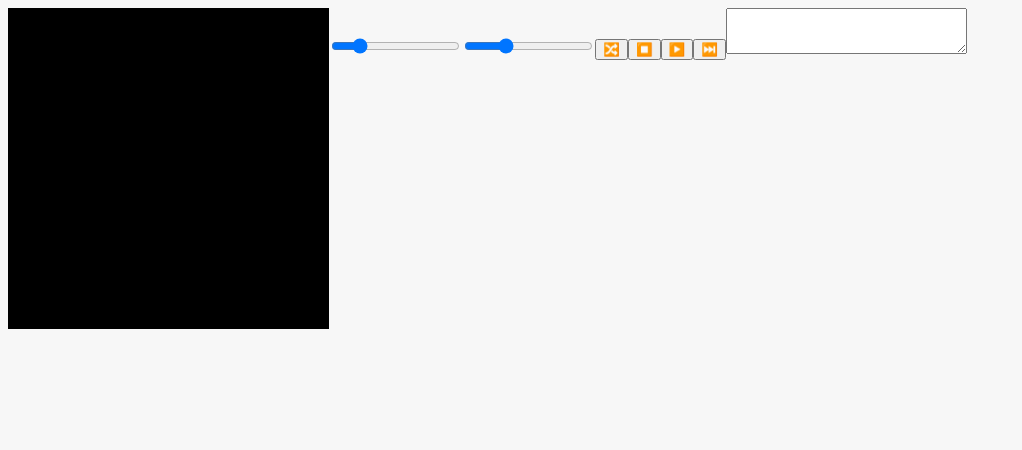
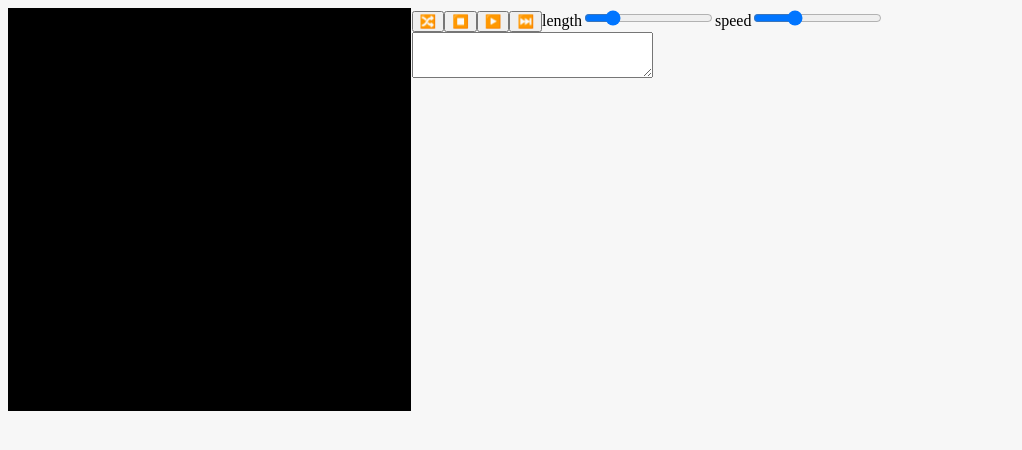
Before and after one commit to leftshift/colorfuck, a React (Vite) app: page / in a window 1280 px wide. Shown: the top 450 px of the page, without its empty margins (0-1022 px from the left). Built offline with nearby package versions, Linux system fonts and the light colour scheme.

Commit message:
pack controls into div

```diff
--- a/src/App.js
+++ b/src/App.js
@@ -173,6 +173,12 @@ class Machine extends Component {
                     />
                 </div>
                 <div className="split">
+                    <div className="controls">
+                        <button onClick={() => this.random()}>🔀</button>
+                        <button onClick={() => this.stop()}>⏹️</button>
+                        <button onClick={() => this.run()}>▶️</button>
+                        <button onClick={() => this.step()}>⏭️</button>
+                        <label for="length">length</label>
                         <Slider
                             id="length"
                             min="1"
@@ -180,6 +186,7 @@ class Machine extends Component {
                             value={this.state.length}
                             onChange={(event) => this._setLength(event)}
                         />
+                        <label for="speed">speed</label>
                         <Slider
                             id="speed"
                             min="1"
@@ -187,10 +194,7 @@ class Machine extends Component {
                             value={this.state.speed}
                             onChange={(event) => this._setSpeed(event)}
                         />
-                    <button onClick={() => this.random()}>🔀</button>
-                    <button onClick={() => this.stop()}>⏹️</button>
-                    <button onClick={() => this.run()}>▶️</button>
-                    <button onClick={() => this.step()}>⏭️</button>
+                    </div>
                     {box}
                 </div>
             </div>
```
Lines whose indentation alone changed are shown as unchanged.
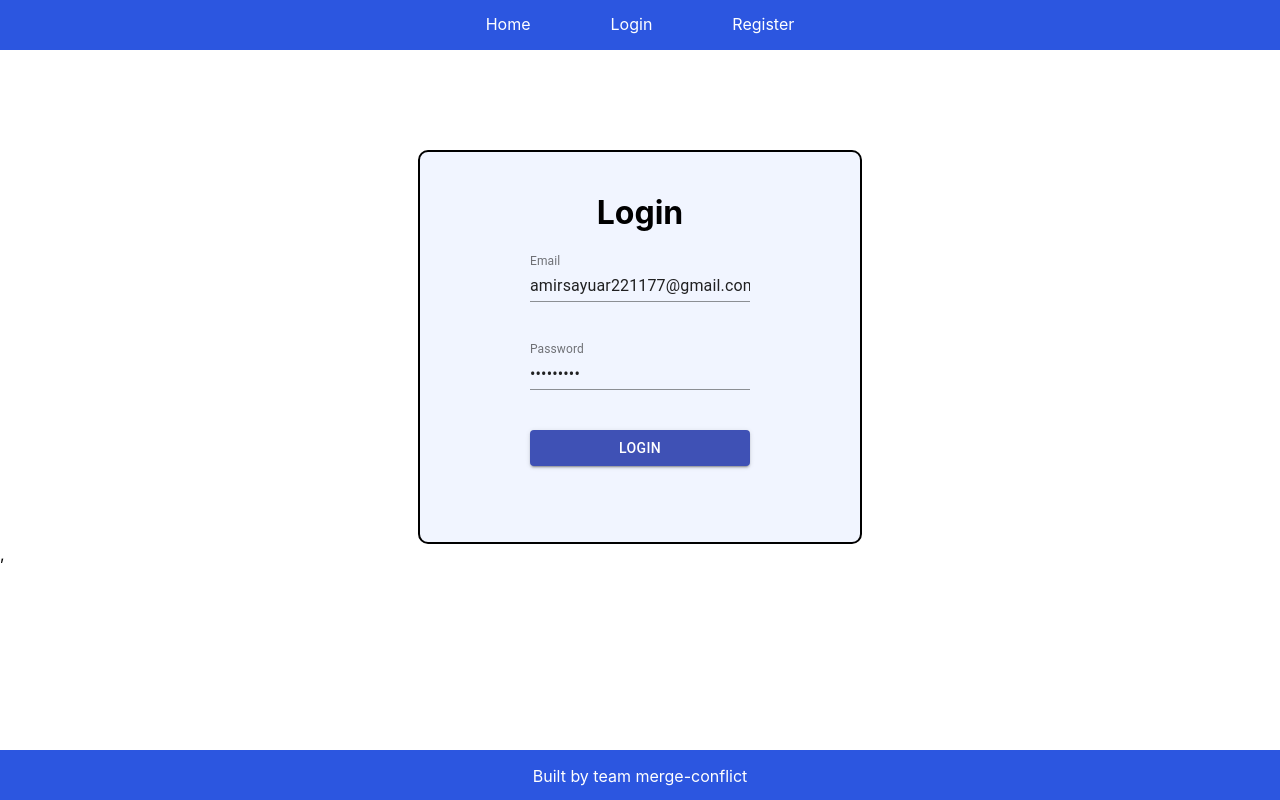
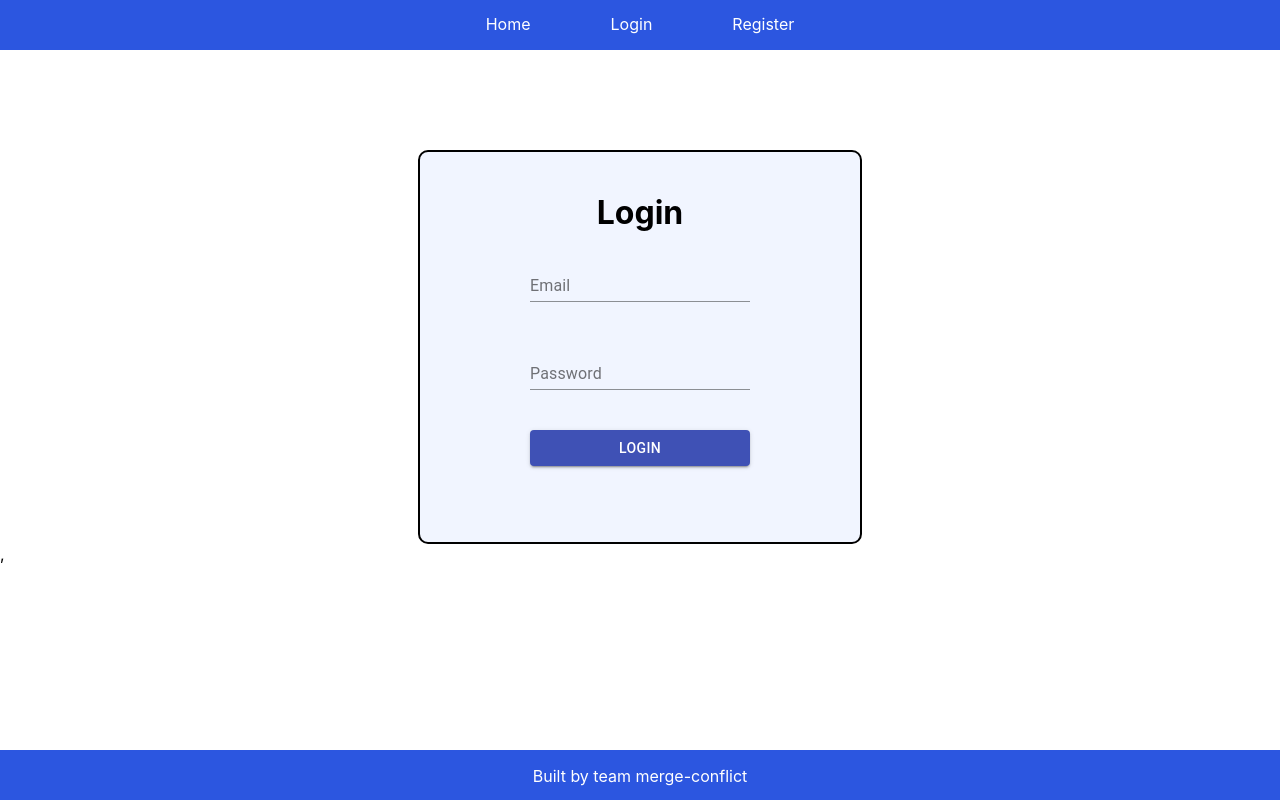
Before and after one commit to amirhoseyn221177/PriceScrapper, a React (Create React App) app in the folder price_scrapper_front/: page /login in a window 1280 px wide. Built offline with nearby package versions, Linux system fonts and the light colour scheme.

Commit message:
Update Login.js

```diff
--- a/price_scrapper_front/src/components/Login/Login.js
+++ b/price_scrapper_front/src/components/Login/Login.js
@@ -8,8 +8,8 @@ import { connect } from 'react-redux';
 
 const Login = props => {
 
-    const [email, setEmail] = useState("amirsayuar221177@gmail.com");
-    const [password, setPassword] = useState("sex221177");
+    const [email, setEmail] = useState("");
+    const [password, setPassword] = useState("");
     const [error,setError]=useState(false)
 
     var sendingInfoToBackEnd = async () => {
```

____________

Task item: A single number is required: how many lines in the material hold the word "useState".

Answer for this exercise: 5